During Friday's episode of her at-home show, talk show host Wendy Williams broke down in tears on air while expressing her concerns for those working in the meat industry in the midst of the coronavirus pandemic. She explained that she is fearful that many of those working in this industry are without adequate healthcare, according to The Daily Mail.
Williams' concerns come just as new fears are on the rise regarding potential meat shortages. The 55-year-old talk show host expressed her gratitude towards the people working on the frontlines selflessly and risking their own lives to provide food for the nation. She also spoke of unsafe working conditions in meat processing plants that could likely increase one's risk of getting COVID-19.
"My heart goes out to all the meat plant workers. You are all the frontline workers feeding America. I'm concerned for the meat packers. I'm concerned that the meat is rotting. I'm concerned that people are working shoulder to shoulder. I'm concerned that the healthcare is not good."
"They were just these workers, who worked, and nobody cared," Williams said, tears running down her cheeks.
She went on to explain that her Aunt Liz lost a finger while working at the plant. She went to urgent care where her finger was bandaged up and she then went back to work as normal, seemingly unbothered by what had taken place.
"She lobbed off her finger on the line," Williams said.
Later on, Liz endured a stroke. However, her employers only cared about when she could get back to work. This further proved the point Williams was trying to convey that those within the industry are not always given the respect they deserve.
This week, President Donald Trump signed an executive order that will cause meat processing plants to remain open.
"We'll be in very good shape. We're working with Tyson, one of the big companies in that world. We always work with the farmers," he said.

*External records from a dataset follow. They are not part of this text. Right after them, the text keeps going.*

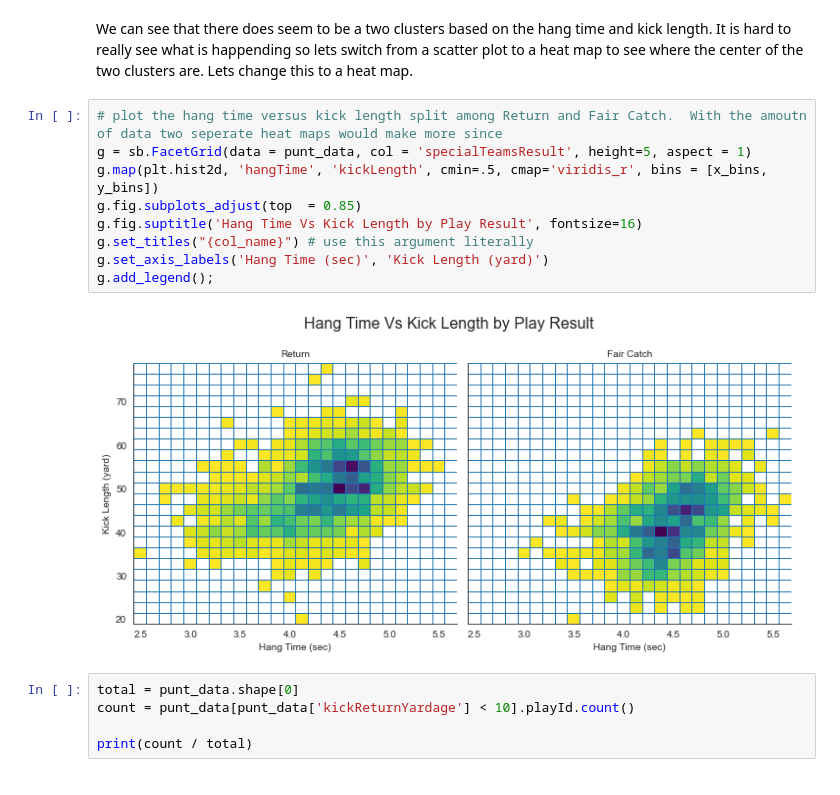
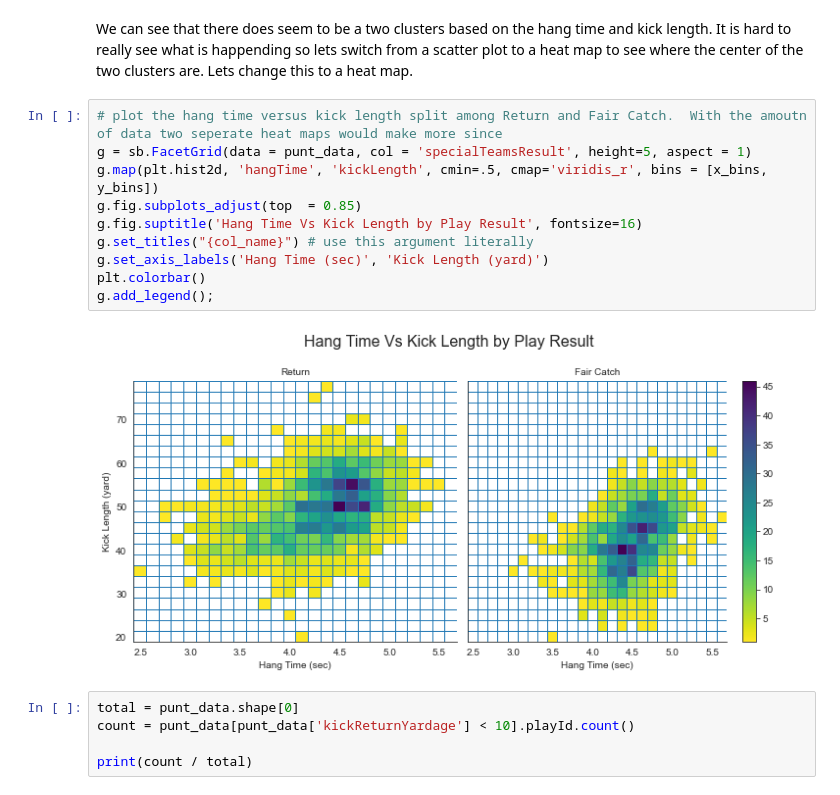
Before and after one commit to dkrejcarek/punt_analysis, a Jupyter notebook: Part_I_exploration_template.ipynb, the cells around one changed output. Cells and saved outputs as stored; diff of their text form.

Commit message:
Update graphs

```diff
--- a/Part_I_exploration_template.ipynb
+++ b/Part_I_exploration_template.ipynb
@@ -679,14 +679,15 @@ We can see that there does seem to be a two clusters based on the hang time and
 # %%
 # plot the hang time versus kick length split among Return and Fair Catch.  With the amoutn of data two seperate heat maps would make more since
 g = sb.FacetGrid(data = punt_data, col = 'specialTeamsResult', height=5, aspect = 1)
 g.map(plt.hist2d, 'hangTime', 'kickLength', cmin=.5, cmap='viridis_r', bins = [x_bins, y_bins])
 g.fig.subplots_adjust(top  = 0.85)
 g.fig.suptitle('Hang Time Vs Kick Length by Play Result', fontsize=16)
 g.set_titles("{col_name}") # use this argument literally
 g.set_axis_labels('Hang Time (sec)', 'Kick Length (yard)')
+plt.colorbar()
 g.add_legend();
 # %% [output]
-[figure, old version]
+[figure, new version]
 # %%
 total = punt_data.shape[0]
 count = punt_data[punt_data['kickReturnYardage'] < 10].playId.count()
```
Also changed, not shown: parts of 2 cells of this notebook.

As The Inquisitr previously reported, Tyson has raised concerns regarding meat shortages. They explained that the shortage is a result of factories having to close due to the coronavirus pandemic.